King cake raffle supports immigrants and asylum seekers

Sam Lucio

With the start of a new decade comes a new set of goals, and some people might not even know where to begin. The New Orleans Workers’ Center for Racial Justice, however, is giving power to the people.

“I feel like, for me, 2020 is going to be a year of action for all of us,” said Meena Haque, development director for the New Orleans Workers’ Center for Racial Justice, “We should all get involved and make change in a way that we find meaningful in any way that we can.”

The change that Haque is pursuing in 2020 is immigrants’ rights. 

According to the Migration Policy Institute, in 2017, over 190,000 immigrants lived in Louisiana, a number that continues to grow. For Haque, the struggle for equal rights is more pressing now than ever.

“I feel like even though we’re only [a couple days] into the new year, I turn on the news and I’m like ‘what is going.’” said Haque.

To help spread awareness for immigrants’ rights and asylum seekers, Haque and the New Orleans Workers’ Center for Racial Justice is teaming up with Molly’s Rise and Shine, a restaurant on Magazine Street, for a king cake fundraiser with all proceeds benefiting the Congress of Day Laborers.

The event is part of a series called “Cantine: A Collaborative Effort in Kindness.” Cantine focuses on small events that bring the community together to “work together and play to our strengths” and “to make something that is bigger than the sum of its parts.”

“It doesn’t have to be a wild crazy party, it’s just a good fun time,” said Liz Moser, guest at Molly’s Rise and Shine, “I think if we can do more of that, that can really bring people together and put a message out, I think that’s where it really makes a difference.”

The second episode in Cantine at Molly’s Rise and Shine gave guests the opportunity to enter a raffle for one of 13 king cakes provided by local bakeries.
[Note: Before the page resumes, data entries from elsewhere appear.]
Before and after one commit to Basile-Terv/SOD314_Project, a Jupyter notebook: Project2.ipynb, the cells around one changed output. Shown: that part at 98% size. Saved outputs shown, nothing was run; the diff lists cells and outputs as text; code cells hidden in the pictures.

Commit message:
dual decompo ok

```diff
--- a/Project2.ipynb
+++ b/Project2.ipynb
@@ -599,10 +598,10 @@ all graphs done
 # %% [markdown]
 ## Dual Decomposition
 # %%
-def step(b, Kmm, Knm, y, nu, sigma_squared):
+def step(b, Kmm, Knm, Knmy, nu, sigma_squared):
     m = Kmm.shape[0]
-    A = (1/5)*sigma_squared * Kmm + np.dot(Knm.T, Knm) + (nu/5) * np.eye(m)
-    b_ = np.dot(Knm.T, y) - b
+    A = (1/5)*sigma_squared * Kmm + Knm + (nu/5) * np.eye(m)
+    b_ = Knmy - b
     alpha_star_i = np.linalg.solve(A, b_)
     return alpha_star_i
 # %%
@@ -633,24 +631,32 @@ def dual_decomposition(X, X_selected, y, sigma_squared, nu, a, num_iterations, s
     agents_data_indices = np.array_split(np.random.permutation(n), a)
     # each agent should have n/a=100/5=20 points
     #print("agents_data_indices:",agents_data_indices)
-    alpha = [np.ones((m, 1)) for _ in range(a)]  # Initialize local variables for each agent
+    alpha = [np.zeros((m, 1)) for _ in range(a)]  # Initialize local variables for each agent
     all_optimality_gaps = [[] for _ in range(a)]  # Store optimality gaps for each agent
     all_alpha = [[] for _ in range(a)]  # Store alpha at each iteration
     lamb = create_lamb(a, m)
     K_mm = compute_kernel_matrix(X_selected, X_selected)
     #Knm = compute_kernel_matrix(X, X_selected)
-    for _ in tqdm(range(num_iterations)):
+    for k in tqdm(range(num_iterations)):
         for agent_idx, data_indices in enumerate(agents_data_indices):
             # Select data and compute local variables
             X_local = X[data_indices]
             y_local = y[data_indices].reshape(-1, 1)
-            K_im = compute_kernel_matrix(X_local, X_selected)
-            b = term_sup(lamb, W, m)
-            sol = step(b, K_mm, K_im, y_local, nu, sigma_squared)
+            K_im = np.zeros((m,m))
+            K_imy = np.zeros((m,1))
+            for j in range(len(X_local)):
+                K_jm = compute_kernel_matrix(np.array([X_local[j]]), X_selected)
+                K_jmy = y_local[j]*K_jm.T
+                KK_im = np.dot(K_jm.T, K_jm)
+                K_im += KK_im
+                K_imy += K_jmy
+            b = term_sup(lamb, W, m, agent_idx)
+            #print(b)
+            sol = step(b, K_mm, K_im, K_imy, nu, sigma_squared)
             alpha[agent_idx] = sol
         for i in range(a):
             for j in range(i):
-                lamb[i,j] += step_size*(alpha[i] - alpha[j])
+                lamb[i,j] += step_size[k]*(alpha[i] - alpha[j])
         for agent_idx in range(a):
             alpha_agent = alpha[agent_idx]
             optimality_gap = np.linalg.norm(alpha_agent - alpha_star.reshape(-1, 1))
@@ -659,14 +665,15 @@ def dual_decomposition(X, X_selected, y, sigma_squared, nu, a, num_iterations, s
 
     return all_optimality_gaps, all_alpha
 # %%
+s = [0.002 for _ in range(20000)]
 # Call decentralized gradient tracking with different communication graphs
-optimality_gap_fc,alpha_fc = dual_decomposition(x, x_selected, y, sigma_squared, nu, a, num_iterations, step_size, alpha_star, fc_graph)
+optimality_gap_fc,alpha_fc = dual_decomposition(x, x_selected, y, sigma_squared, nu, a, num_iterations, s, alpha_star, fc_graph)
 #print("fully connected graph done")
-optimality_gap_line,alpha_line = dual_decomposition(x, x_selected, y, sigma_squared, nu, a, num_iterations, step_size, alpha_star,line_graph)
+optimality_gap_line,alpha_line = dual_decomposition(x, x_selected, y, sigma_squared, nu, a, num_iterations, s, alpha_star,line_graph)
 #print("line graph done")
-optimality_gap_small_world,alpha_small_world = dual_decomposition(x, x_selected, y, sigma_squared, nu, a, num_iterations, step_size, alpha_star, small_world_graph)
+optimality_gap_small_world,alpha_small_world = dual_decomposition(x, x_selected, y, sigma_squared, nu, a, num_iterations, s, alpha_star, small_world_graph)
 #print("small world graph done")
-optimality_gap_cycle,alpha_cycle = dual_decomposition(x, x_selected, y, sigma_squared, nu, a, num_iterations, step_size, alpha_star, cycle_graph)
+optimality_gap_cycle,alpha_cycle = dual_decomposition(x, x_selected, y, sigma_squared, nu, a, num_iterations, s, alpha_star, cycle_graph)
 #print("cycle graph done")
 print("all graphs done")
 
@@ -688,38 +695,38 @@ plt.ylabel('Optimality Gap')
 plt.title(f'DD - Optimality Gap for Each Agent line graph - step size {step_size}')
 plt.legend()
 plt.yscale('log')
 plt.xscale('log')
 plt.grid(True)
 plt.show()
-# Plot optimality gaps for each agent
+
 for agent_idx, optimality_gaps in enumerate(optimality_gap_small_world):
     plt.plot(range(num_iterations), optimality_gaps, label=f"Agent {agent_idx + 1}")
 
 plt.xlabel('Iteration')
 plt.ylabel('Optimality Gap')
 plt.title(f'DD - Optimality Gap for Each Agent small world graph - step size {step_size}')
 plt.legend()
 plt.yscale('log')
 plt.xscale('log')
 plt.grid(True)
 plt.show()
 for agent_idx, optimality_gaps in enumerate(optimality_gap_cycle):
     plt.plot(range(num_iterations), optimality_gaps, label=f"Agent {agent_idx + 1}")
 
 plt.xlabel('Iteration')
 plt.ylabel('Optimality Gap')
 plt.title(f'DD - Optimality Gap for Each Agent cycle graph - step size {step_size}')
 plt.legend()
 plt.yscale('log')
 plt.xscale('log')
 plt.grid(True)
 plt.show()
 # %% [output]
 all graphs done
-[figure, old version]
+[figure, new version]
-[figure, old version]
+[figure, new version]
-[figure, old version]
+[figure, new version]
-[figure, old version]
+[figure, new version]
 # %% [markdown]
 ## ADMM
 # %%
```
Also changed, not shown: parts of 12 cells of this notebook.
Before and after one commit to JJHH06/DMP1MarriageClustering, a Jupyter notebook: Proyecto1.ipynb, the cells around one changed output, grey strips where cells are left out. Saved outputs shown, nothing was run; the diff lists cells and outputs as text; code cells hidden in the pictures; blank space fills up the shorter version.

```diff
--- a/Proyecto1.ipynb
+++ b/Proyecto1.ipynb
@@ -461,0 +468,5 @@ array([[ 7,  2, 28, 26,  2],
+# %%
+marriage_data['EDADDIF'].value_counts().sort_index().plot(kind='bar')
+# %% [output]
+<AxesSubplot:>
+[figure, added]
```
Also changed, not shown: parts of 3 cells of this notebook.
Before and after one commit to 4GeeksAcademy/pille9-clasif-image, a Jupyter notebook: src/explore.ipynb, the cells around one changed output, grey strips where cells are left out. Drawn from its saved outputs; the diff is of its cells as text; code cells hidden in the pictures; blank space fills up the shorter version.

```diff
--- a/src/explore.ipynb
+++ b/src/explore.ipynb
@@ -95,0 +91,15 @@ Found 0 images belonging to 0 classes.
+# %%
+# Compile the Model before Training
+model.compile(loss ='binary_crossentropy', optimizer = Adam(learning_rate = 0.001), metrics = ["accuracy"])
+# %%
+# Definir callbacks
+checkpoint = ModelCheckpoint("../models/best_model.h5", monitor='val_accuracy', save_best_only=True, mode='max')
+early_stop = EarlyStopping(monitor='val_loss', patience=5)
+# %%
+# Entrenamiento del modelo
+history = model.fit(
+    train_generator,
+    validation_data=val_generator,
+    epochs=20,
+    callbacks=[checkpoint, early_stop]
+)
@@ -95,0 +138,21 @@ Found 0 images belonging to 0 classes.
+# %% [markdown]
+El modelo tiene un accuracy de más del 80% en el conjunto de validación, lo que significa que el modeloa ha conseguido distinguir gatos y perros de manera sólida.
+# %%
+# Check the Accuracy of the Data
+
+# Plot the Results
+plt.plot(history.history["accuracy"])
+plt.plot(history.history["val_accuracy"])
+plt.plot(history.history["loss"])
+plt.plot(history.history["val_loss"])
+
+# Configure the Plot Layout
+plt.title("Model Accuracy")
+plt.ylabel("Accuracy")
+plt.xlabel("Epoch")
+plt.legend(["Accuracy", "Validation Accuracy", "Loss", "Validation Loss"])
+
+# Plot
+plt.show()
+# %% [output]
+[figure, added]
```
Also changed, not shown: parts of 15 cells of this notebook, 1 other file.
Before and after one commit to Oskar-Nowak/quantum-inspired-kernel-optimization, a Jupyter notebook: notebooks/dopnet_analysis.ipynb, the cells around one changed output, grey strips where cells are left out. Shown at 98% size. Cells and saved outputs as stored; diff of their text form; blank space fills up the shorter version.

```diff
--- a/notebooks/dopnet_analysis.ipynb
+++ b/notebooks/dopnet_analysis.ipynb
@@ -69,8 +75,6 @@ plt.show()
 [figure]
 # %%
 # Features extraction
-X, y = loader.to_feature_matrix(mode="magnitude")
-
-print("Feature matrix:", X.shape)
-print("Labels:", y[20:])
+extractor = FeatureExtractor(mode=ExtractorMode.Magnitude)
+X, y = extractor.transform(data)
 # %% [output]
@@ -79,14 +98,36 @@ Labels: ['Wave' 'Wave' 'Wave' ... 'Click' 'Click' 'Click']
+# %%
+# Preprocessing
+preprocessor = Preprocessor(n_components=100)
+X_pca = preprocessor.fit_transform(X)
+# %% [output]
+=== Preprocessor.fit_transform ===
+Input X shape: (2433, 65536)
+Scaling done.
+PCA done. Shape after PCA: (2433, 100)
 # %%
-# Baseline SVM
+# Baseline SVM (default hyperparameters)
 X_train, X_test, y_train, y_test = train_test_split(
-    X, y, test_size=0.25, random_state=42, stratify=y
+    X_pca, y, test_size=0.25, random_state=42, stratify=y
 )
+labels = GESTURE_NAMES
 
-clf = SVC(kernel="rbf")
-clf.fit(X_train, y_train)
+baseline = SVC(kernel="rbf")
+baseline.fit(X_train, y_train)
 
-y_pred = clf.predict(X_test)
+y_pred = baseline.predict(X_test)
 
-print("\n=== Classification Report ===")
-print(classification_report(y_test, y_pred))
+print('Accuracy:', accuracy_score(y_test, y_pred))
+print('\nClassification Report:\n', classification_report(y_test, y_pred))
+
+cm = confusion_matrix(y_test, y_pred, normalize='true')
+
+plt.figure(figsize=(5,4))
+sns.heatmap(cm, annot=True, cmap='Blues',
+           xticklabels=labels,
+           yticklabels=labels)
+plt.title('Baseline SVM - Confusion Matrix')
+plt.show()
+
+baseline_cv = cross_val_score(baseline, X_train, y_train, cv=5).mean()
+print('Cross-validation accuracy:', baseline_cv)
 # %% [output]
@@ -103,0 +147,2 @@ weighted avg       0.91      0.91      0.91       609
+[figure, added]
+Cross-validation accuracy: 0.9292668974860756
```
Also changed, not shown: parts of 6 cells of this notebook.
Guests could also participate in a silent auction for additional king cakes.

Through all the fun, however, Haque still stressed the importance of the work that the New Orleans Workers’ Center for Racial Justice does and how everyday, ordinary people can still make change in the world.

“I hope this is not just the end,” said Haque, “I hope this is a starting point for many people.”